> SUPPLIED INFORMATION
-=-=-=-=-

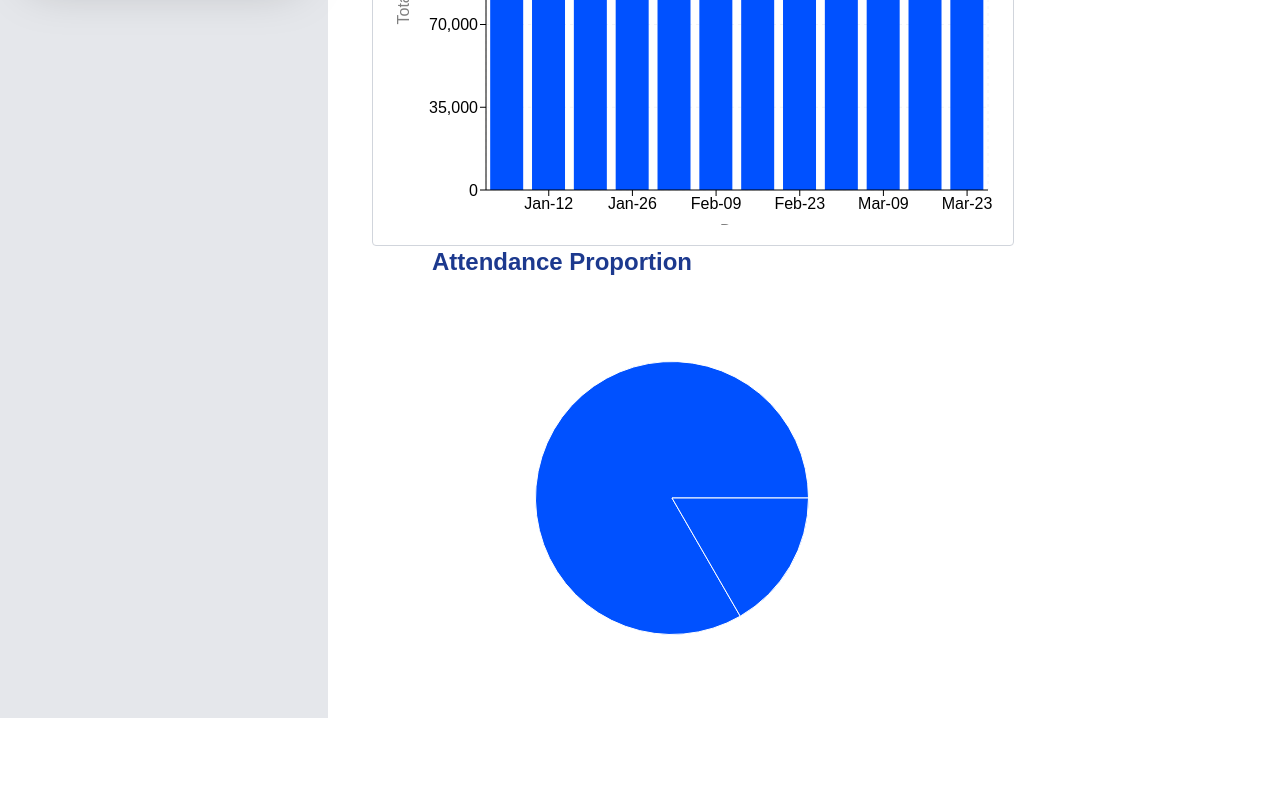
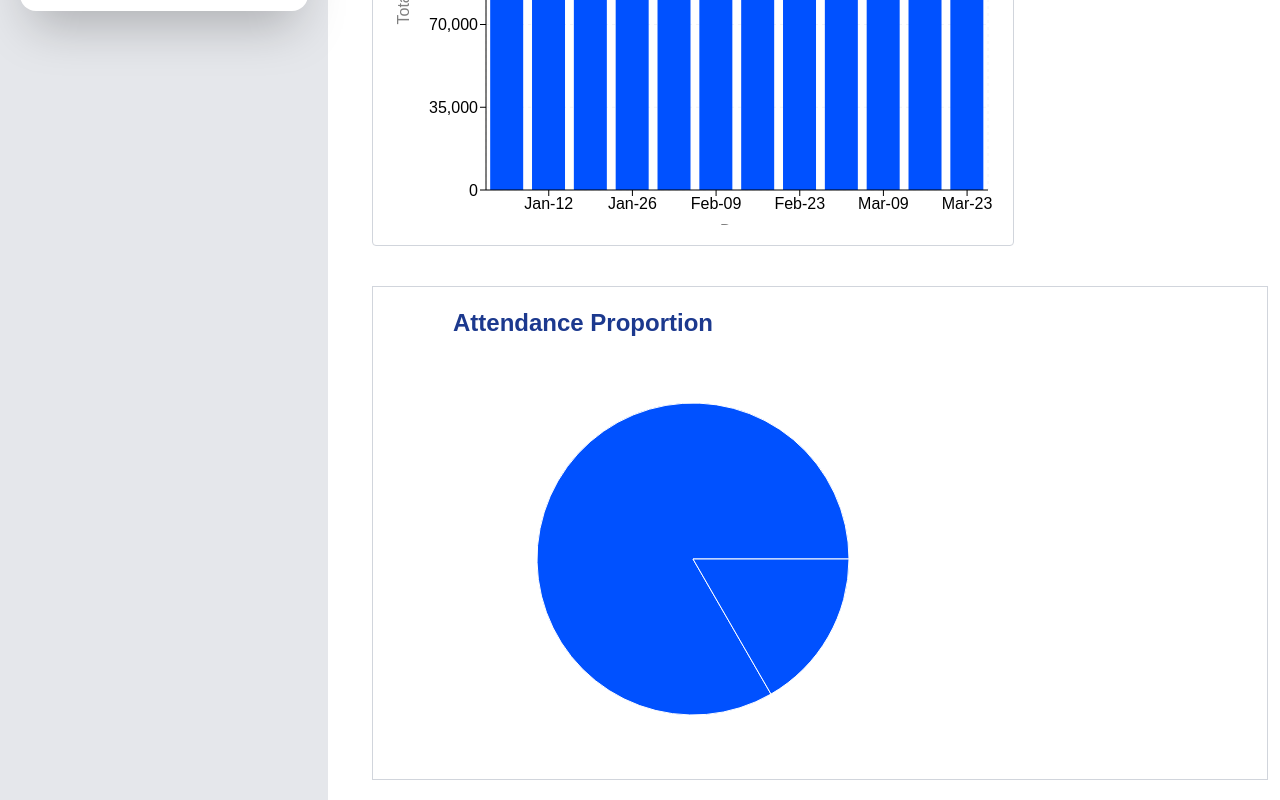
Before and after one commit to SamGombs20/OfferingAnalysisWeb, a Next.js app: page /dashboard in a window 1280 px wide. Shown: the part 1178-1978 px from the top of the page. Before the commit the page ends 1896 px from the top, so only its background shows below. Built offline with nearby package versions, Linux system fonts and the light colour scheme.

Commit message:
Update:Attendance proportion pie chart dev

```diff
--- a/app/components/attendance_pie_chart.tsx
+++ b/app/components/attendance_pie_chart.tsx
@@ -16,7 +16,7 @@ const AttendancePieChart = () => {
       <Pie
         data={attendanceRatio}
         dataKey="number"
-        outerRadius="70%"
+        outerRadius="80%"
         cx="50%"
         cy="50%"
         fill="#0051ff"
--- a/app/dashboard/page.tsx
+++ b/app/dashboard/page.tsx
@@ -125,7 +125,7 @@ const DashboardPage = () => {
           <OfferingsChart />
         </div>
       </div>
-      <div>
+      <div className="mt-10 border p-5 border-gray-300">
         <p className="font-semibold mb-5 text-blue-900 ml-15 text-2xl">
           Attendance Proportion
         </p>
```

-=-=-=-=-

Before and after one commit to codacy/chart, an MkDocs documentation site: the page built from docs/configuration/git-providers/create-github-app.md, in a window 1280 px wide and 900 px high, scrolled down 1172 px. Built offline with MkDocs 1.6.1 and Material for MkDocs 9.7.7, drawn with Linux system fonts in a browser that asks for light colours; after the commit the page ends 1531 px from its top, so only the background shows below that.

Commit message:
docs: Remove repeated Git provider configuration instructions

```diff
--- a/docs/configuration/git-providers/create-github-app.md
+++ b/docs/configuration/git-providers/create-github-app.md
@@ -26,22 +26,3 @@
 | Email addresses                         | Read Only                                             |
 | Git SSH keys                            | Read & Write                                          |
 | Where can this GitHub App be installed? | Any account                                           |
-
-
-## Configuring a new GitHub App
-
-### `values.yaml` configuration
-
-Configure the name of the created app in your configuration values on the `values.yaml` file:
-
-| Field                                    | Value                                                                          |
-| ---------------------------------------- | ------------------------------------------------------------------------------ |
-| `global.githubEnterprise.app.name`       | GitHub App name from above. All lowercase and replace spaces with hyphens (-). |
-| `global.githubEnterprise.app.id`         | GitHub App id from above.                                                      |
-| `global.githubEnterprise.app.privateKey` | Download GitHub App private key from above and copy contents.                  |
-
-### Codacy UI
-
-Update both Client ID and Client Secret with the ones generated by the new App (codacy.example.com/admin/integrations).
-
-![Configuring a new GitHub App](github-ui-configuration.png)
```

-=-=-=-=-

> TASK OBJECTIVE
Scan the material above for the string "components". Return each line where it occurs.

> REPLY
--- a/app/components/attendance_pie_chart.tsx
+++ b/app/components/attendance_pie_chart.tsx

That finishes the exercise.